A life settlement is a financial transaction whereby a third party acquires an unneeded or unwanted life insurance policy from the policy holder. Life settlements provide seniors a secondary market for life insurance in which the policy owner can determine fair market value for their policy. This value may be higher than the cash surrender value from the issuing life insurance company. The purchaser becomes the new beneficiary of the policy at maturation and is responsible for all subsequent premium payments.
The following is intended to provide a broad overview of life settlements and answer some basic questions.
You should talk to a trusted financial advisor before making any decision.
What is a Life Insurance Settlement?
A senior life settlement allows seniors typically over the age of 65 to sell existing unwanted, obsolete or unaffordable life insurance policies to investing financial institutions for a lump sum cash settlement.
What are the benefits of a Life Insurance Settlement?
Settlements can help seniors to:
Stop paying premiums for unwanted policies and still receive funds higher then the surrender value offered by the carrier.

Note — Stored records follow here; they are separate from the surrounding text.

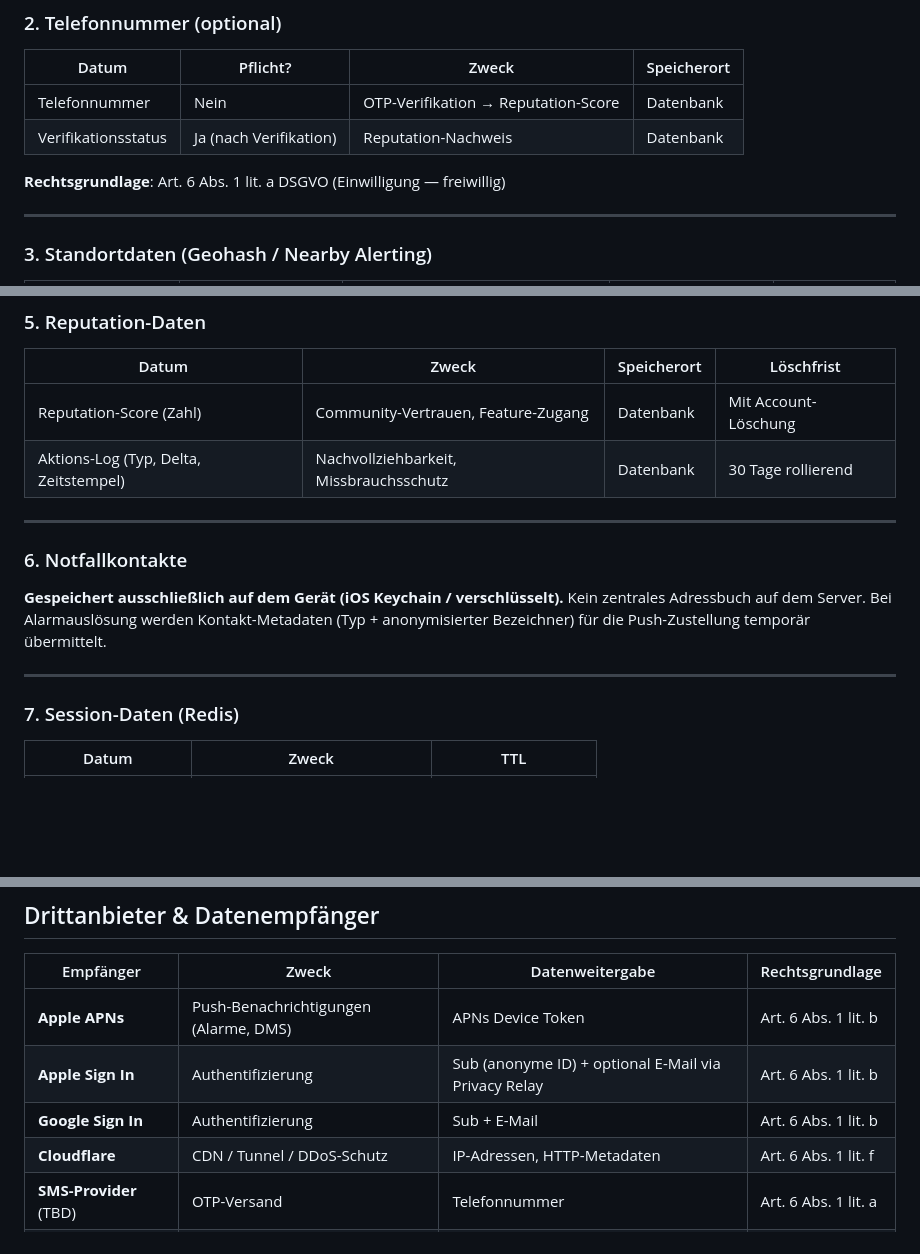
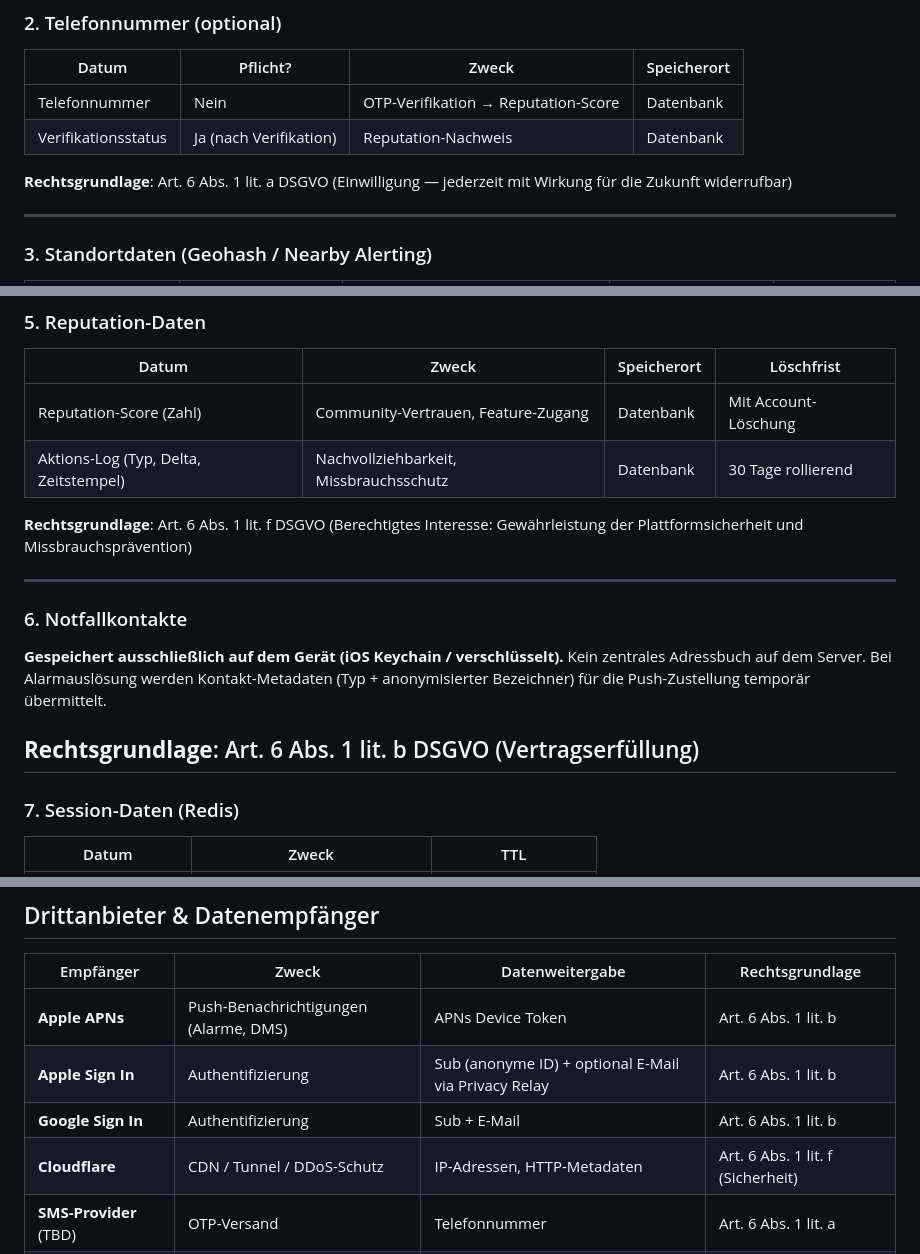
Before and after one commit to StekkenRyan/Safe2Gether, a Markdown page: docs/dsgvo.md, 3 parts joined by grey strips. Drawn GitHub-style; blank space fills up the shorter version.

Commit message:
dsgvo finetuned

```diff
--- a/docs/dsgvo.md
+++ b/docs/dsgvo.md
@@ -41,7 +41,7 @@ Er ist die Grundlage für die öffentliche Datenschutzerklärung, die **vor dem
 | Telefonnummer | Nein | OTP-Verifikation → Reputation-Score | Datenbank |
 | Verifikationsstatus | Ja (nach Verifikation) | Reputation-Nachweis | Datenbank |
 
-**Rechtsgrundlage**: Art. 6 Abs. 1 lit. a DSGVO (Einwilligung — freiwillig)
+**Rechtsgrundlage**: Art. 6 Abs. 1 lit. a DSGVO (Einwilligung — jederzeit mit Wirkung für die Zukunft widerrufbar)
 
 ---
 
@@ -81,6 +81,8 @@ Er ist die Grundlage für die öffentliche Datenschutzerklärung, die **vor dem
 | Reputation-Score (Zahl) | Community-Vertrauen, Feature-Zugang | Datenbank | Mit Account-Löschung |
 | Aktions-Log (Typ, Delta, Zeitstempel) | Nachvollziehbarkeit, Missbrauchsschutz | Datenbank | 30 Tage rollierend |
 
+**Rechtsgrundlage**: Art. 6 Abs. 1 lit. f DSGVO (Berechtigtes Interesse: Gewährleistung der Plattformsicherheit und Missbrauchsprävention)
+
 ---
 
 ### 6. Notfallkontakte
@@ -88,6 +90,7 @@ Er ist die Grundlage für die öffentliche Datenschutzerklärung, die **vor dem
 **Gespeichert ausschließlich auf dem Gerät (iOS Keychain / verschlüsselt).**
 Kein zentrales Adressbuch auf dem Server. Bei Alarmauslösung werden Kontakt-Metadaten (Typ + anonymisierter Bezeichner) für die Push-Zustellung temporär übermittelt.
 
+**Rechtsgrundlage**: Art. 6 Abs. 1 lit. b DSGVO (Vertragserfüllung)
 ---
 
 ### 7. Session-Daten (Redis)
@@ -108,7 +111,7 @@ Redis-Daten sind flüchtig — kein Backup, kein persistentes Log.
 | **Apple APNs** | Push-Benachrichtigungen (Alarme, DMS) | APNs Device Token | Art. 6 Abs. 1 lit. b |
 | **Apple Sign In** | Authentifizierung | Sub (anonyme ID) + optional E-Mail via Privacy Relay | Art. 6 Abs. 1 lit. b |
 | **Google Sign In** | Authentifizierung | Sub + E-Mail | Art. 6 Abs. 1 lit. b |
-| **Cloudflare** | CDN / Tunnel / DDoS-Schutz | IP-Adressen, HTTP-Metadaten | Art. 6 Abs. 1 lit. f |
+| **Cloudflare** | CDN / Tunnel / DDoS-Schutz | IP-Adressen, HTTP-Metadaten | Art. 6 Abs. 1 lit. f (Sicherheit) |
 | **SMS-Provider** (TBD) | OTP-Versand | Telefonnummer | Art. 6 Abs. 1 lit. a |
 | **Firebase/FCM** | **Nicht verwendet** — APNs direkt | — | — |
 
```
Also changed, not shown: other parts of docs/dsgvo.md (+1 -1 lines).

Use funds for retirement. Use funds for health treatments or long term care. Use funds for other investment or any other purpose Other life settlement benefits for seniors
What are the requirements to qualify for a Life Insurance

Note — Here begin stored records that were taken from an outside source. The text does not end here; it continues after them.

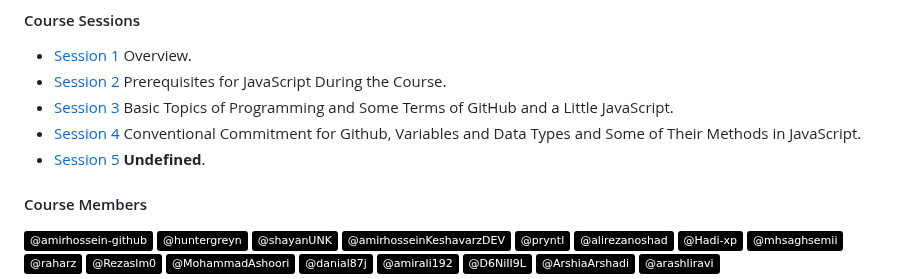
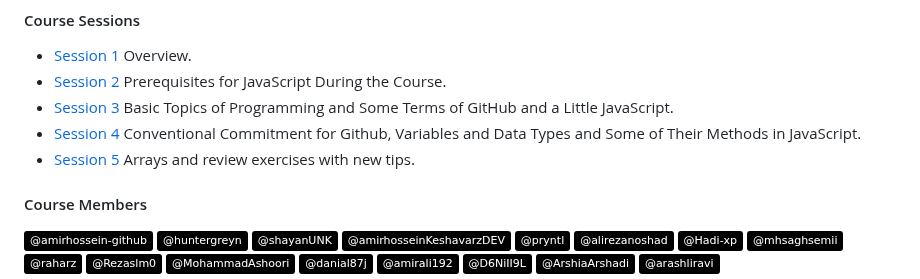
Before and after one commit to amirhossein-github/experience-course-megademy, a Markdown page: README.md, the part around the change. GitHub-like rendering; badges without logos.

Commit message:
fix: set the description of session 5

```diff
--- a/README.md
+++ b/README.md
@@ -9,7 +9,7 @@
 - [Session 2](https://github.com/amirhossein-github/master-khateri/blob/main/courses/course-1/session-2/README.md) Prerequisites for JavaScript During the Course.
 - [Session 3](https://github.com/amirhossein-github/master-khateri/blob/main/courses/course-1/session-3/README.md) Basic Topics of Programming and Some  Terms of GitHub and a Little JavaScript.
 - [Session 4](https://github.com/amirhossein-github/master-khateri/blob/main/courses/course-1/session-4/README.md) Conventional Commitment for Github, Variables and Data Types and Some of Their Methods in JavaScript.
-- [Session 5](https://github.com/amirhossein-github/master-khateri/blob/main/courses/course-1/session-5/README.md) **Undefined**.
+- [Session 5](https://github.com/amirhossein-github/master-khateri/blob/main/courses/course-1/session-5/README.md) Arrays and review exercises with new tips.
 
 #### Course Members
 <a href="https://github.com/amirhossein-github">![Static Badge](https://img.shields.io/badge/%40amirhossein--github-0?style=plastic&logo=github&color=black&link=https%3A%2F%2Fgithub.com%2Famirhossein-github)</a>
```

In order to qualify for selling your life insurance policy:
The policy holder must be at least 65 years old. The policy must have been in force for at least 2 years The policy holder must be a USA or Canadian Resident.
Life settlements allow seniors to benefit from their policies when they need it the most.
Here are some additional considerations
Why use a Life Settlement Broker?
Usually cases are brought to market for purchase through a licensed
Life Settlement Broker vs. a Life Settlement Provider. This insures
that the policy owner will, usually, get multiply offers and maximize
their sale price.
Some policy owners go direct to the buyers (Life Settlement Providers) themselves. Working with a Life Settlement Provider directly only gets a single purchase quote, not multiply offers.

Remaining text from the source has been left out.